Are LASERs Dangerous?
LASER light is a very "concentrated" type of light and therefore you should NEVER look directly into the beam no matter how low power the laser is. This includes the popular laser pointers currently on the market.
Military LASERs are so powerful that they can knock missles out of the sky. LASERs can provide enough heat to weld metal parts together -- or actually vaporize others.
The LASERs that you will probably come in contact with in your classroom or as an amateur or hobbyist holographer will commonly fall under the category of low-power LASER. Most of the LASERs used for creating holograms fall in the power range of milliwatts, or thousandths of a watt. Classroom power LASERs are very safe LASERs to work with, however, as with all LASERs, you still should never look directly into the beam.
Help keep LASERs and holography safe -- practice good experimental procedures at all times.
You are the generation that will see holograms become an everyday experience. They will be present from entertainment, to saving someone's life through holographic medical imaging. Perhaps one day you will become involved with holograms yourself. If you do, I hope that you remember your short time here at the HoloKids web page! However, regardless of what it is that you choose to do, I want to wish you the very best of luck in your journey through life. I always like to remember a quote by President Abraham Lincoln. It goes like this: "Whatever you are, be a good one."
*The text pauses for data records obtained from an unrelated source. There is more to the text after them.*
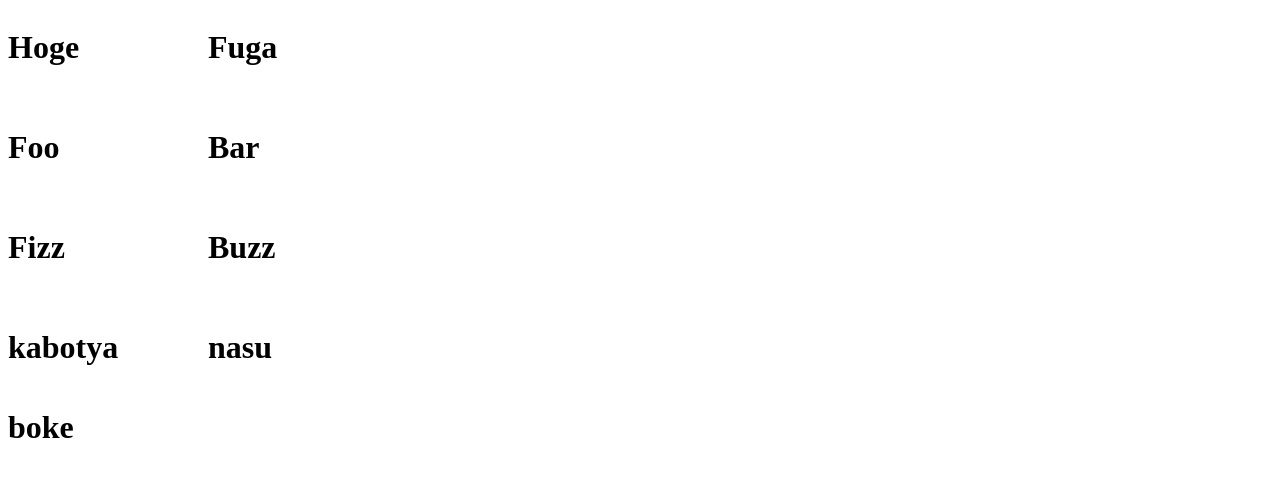
Repository: 1008216/samurai_HTML-CSS
Page: stylesheet/aa.html
The author's editor kept a record of every edit. The page is drawn from the files as they stood at one moment, then again after the next edit.
The browser window is 1280 px wide. The pictures show the whole page.

Above is the page before.

### stylesheet/aa.html
<html lang="ja">
    <head>
        <style>
            #grid {
                display: grid;
                grid-template-columns: 200px 100px;
                grid-template-rows: 100px 100px 100px;
            }
        </style>
    </head>
    <body>
        <div id="grid">
            <h1>Hoge</h1>
            <h1>Fuga</h1>
            <h1>Foo</h1>
            <h1>Bar</h1>
            <h1>Fizz</h1>
            <h1>Buzz</h1>
            <h1>kabotya</h1>
            <h1>nasu</h1>
            <h1>boke</h1>
        </div>
    </body>
</html>

After the next edit:
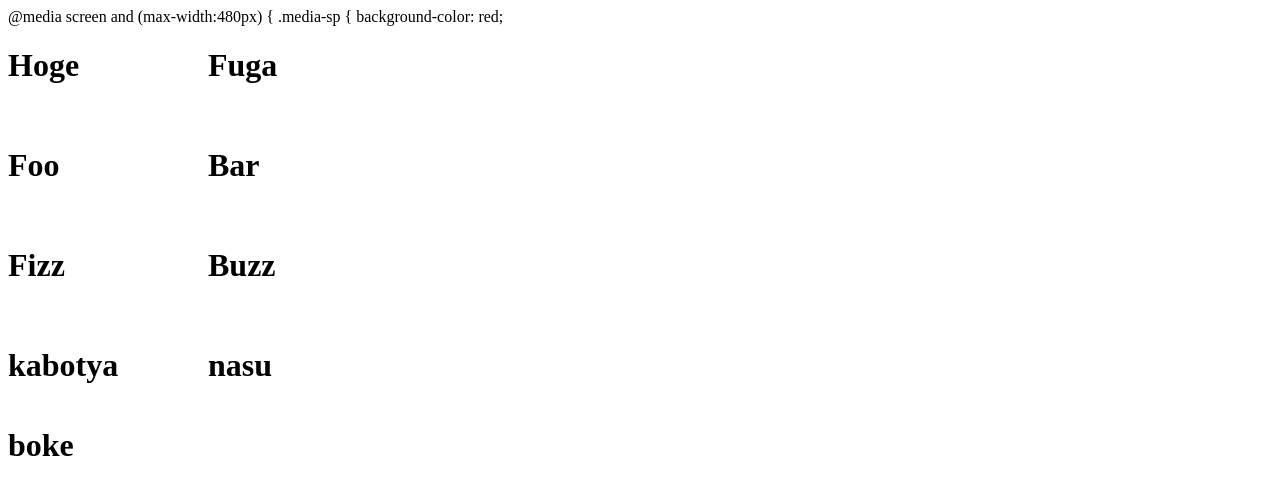
The edit:
--- a/stylesheet/aa.html
+++ b/stylesheet/aa.html
@@ -1,6 +1,14 @@
 <html lang="ja">
     <head>
+          @media screen and (max-width:480px) {
+    .media-sp {
+        background-color: red;
         <style>
+        @media screen and (max-width:480px) {
+    .media-sp {
+        background-color: red;
+    }
+}
             #grid {
                 display: grid;
                 grid-template-columns: 200px 100px;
One last VERY important message . . .It is very important that you realize that the Internet is filled with misinformation about holograms and what they are. Not just a little bit of misinformation, but a LOT of misinformation. Just because something is 3D, does not mean that it is a hologram. The ONLY time that something can be called a TRUE hologram, is when it is created using the science and technology of HOLOGRAPHY, a Nobel Prize-winning field of study. Then, and only then, can it be a hologram. So . . . beware, okay?
Allentown, Pennsylvania 2018